Every line with the string "spread" in it belongs in your answer, so copy them all from the data.

▸ Exercise inputs
——

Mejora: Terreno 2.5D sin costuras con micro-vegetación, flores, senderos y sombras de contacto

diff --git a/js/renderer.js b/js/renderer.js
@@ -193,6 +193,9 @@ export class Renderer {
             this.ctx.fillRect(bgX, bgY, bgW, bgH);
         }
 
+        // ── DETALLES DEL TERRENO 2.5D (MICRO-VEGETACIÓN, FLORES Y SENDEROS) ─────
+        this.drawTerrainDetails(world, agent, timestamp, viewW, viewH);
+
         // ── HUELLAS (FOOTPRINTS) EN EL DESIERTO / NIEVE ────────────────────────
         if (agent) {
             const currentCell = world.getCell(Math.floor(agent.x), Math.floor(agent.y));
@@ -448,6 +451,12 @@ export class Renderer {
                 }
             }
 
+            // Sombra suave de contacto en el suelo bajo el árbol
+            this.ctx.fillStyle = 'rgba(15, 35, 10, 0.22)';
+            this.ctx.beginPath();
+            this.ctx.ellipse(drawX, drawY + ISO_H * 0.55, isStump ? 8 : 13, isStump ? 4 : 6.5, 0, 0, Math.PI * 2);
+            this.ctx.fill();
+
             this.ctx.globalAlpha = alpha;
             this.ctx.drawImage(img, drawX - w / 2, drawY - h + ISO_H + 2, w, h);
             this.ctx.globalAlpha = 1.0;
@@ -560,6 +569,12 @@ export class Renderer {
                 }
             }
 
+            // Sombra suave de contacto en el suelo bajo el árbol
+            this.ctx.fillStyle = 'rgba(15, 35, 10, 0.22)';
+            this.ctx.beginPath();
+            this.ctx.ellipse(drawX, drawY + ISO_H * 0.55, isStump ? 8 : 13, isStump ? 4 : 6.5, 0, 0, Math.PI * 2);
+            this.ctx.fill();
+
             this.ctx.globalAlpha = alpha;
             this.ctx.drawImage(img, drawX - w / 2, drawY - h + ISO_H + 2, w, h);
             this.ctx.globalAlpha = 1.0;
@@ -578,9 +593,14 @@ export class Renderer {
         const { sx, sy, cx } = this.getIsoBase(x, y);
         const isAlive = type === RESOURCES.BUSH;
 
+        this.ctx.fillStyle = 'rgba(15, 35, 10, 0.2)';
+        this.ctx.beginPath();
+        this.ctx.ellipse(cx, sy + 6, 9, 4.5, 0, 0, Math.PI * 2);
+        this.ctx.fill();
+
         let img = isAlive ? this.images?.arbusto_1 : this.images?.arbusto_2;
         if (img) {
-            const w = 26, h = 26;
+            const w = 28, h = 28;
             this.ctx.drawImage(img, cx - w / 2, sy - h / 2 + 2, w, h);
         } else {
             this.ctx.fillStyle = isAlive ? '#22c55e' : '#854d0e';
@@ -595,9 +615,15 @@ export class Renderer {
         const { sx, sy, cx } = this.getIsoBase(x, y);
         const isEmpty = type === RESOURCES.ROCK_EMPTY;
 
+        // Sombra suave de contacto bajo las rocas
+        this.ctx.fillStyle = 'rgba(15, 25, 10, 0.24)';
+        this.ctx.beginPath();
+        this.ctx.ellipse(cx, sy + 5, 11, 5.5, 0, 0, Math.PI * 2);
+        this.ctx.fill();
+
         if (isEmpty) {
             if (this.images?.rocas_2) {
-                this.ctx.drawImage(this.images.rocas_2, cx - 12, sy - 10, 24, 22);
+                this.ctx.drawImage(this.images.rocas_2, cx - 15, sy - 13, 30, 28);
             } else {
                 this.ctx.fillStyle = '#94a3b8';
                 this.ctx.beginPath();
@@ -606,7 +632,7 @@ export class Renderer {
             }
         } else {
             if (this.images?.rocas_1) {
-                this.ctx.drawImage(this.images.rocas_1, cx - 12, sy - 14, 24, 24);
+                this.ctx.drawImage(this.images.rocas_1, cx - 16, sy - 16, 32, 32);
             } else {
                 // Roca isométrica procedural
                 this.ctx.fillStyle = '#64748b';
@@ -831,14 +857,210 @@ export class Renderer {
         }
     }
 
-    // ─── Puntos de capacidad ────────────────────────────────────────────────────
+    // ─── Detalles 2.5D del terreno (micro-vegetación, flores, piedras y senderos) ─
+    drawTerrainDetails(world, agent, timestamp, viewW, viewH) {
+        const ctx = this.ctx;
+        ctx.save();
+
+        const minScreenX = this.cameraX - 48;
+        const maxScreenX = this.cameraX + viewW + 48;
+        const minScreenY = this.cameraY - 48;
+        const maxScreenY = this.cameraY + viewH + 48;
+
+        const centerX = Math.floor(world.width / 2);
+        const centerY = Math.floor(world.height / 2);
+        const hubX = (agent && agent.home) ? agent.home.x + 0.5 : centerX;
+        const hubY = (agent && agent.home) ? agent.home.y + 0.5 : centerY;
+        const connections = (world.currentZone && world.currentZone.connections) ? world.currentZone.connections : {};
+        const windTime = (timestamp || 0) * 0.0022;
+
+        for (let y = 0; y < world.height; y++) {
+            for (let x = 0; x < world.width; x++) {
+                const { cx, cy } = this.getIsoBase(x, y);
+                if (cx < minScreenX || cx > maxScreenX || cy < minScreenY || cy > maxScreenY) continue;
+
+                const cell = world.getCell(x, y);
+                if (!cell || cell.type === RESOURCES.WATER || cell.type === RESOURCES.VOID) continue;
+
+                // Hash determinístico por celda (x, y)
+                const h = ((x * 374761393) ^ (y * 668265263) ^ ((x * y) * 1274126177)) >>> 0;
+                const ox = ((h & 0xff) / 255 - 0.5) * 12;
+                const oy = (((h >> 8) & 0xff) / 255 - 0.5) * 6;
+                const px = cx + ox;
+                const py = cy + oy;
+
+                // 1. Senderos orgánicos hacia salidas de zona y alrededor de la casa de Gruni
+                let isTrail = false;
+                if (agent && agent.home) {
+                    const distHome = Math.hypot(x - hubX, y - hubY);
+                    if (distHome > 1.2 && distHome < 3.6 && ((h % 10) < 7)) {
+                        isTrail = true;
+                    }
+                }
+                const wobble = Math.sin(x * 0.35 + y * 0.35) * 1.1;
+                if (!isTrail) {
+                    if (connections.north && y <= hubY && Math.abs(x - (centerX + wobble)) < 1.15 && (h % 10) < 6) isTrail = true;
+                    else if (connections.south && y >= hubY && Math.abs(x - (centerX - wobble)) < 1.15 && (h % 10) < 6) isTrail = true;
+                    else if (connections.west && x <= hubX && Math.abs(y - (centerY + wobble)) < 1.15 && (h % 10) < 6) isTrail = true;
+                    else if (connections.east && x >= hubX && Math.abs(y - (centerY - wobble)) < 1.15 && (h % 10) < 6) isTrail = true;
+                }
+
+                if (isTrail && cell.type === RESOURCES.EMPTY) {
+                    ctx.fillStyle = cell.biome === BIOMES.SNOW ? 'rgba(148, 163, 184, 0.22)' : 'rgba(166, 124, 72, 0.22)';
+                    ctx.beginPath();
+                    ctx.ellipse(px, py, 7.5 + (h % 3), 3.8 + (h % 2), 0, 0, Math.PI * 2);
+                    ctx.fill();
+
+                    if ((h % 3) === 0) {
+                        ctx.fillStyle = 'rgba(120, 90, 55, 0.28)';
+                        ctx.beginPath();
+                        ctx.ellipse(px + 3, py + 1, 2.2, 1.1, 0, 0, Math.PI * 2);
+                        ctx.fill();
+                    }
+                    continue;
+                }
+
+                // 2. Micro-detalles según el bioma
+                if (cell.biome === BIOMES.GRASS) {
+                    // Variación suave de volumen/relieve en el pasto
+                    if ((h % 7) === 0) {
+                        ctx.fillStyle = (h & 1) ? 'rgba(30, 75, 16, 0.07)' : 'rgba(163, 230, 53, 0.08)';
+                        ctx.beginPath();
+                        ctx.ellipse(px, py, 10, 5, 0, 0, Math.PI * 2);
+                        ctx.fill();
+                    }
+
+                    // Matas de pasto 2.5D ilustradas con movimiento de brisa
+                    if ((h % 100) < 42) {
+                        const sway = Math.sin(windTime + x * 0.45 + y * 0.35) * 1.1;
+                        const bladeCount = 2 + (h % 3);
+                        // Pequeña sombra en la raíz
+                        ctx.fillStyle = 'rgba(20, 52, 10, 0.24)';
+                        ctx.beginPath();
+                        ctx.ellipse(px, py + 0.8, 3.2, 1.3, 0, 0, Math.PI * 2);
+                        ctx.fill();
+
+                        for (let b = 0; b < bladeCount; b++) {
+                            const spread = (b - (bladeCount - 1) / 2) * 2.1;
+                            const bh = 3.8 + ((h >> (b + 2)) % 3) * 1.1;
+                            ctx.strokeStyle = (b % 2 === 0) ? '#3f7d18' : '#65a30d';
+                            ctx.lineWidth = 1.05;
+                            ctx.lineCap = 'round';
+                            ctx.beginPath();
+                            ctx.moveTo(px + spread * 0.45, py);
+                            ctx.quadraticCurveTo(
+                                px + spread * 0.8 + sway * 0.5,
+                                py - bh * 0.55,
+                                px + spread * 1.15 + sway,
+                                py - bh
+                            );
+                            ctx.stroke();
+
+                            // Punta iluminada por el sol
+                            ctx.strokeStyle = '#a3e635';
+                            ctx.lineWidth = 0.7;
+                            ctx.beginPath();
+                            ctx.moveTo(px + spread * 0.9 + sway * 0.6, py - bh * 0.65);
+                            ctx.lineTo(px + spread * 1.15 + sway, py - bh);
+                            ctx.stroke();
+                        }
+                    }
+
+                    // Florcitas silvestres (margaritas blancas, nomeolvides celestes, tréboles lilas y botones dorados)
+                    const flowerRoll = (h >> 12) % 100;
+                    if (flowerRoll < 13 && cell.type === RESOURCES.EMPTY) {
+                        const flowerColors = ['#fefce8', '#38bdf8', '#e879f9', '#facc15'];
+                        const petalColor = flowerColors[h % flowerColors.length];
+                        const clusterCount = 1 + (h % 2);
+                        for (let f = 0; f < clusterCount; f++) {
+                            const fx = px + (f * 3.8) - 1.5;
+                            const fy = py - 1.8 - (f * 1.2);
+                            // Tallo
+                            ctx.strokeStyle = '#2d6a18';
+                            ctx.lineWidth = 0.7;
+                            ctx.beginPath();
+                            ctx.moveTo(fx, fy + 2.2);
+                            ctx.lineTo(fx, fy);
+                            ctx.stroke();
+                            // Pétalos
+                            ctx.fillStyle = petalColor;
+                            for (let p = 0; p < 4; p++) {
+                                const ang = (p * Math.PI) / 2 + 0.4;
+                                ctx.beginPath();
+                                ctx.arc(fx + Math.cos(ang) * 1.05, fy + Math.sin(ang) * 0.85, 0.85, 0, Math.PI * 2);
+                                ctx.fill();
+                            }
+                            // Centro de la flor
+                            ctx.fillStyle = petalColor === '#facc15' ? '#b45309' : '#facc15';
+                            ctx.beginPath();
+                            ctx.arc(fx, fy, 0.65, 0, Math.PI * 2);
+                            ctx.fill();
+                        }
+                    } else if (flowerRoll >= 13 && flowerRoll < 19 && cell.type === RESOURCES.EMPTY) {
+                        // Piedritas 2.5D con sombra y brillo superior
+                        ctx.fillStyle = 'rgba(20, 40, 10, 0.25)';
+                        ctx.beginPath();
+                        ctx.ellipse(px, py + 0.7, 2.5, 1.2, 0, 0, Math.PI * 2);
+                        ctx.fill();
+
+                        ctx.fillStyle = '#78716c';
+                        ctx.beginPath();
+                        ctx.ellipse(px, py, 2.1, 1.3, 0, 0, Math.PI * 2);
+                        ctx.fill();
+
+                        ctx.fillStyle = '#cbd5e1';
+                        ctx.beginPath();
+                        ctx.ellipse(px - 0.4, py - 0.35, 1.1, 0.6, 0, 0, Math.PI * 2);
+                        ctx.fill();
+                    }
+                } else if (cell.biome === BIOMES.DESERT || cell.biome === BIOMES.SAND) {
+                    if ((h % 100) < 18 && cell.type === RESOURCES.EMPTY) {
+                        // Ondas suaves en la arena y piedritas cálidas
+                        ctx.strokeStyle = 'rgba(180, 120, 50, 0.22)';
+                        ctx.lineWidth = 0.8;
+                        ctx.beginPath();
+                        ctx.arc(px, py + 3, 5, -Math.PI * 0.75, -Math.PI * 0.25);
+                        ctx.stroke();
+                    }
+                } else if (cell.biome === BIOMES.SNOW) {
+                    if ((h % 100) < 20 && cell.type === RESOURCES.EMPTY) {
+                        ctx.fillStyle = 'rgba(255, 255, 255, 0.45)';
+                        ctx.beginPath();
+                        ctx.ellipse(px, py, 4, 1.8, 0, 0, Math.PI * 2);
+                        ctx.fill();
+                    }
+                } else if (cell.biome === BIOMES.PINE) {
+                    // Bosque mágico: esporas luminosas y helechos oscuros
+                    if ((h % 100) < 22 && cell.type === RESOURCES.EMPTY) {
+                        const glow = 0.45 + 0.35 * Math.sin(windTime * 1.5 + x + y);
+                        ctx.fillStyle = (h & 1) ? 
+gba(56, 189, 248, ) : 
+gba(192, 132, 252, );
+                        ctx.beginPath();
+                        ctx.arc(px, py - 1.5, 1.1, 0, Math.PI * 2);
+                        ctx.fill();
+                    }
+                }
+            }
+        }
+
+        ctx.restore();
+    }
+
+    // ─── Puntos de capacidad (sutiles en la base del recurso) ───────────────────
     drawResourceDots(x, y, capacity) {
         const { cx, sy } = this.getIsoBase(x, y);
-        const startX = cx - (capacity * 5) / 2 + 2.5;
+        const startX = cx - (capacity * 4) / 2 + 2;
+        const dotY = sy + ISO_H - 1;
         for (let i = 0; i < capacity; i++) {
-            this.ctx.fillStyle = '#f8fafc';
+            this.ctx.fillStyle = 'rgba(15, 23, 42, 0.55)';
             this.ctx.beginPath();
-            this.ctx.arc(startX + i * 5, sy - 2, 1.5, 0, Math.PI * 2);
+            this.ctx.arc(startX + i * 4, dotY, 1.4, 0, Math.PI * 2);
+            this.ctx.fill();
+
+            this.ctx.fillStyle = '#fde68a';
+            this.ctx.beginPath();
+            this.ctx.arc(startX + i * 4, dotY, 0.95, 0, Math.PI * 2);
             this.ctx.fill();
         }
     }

——

▸ Answer below
+                            const spread = (b - (bladeCount - 1) / 2) * 2.1;
+                            ctx.moveTo(px + spread * 0.45, py);
+                                px + spread * 0.8 + sway * 0.5,
+                                px + spread * 1.15 + sway,
+                            ctx.moveTo(px + spread * 0.9 + sway * 0.6, py - bh * 0.65);
+                            ctx.lineTo(px + spread * 1.15 + sway, py - bh);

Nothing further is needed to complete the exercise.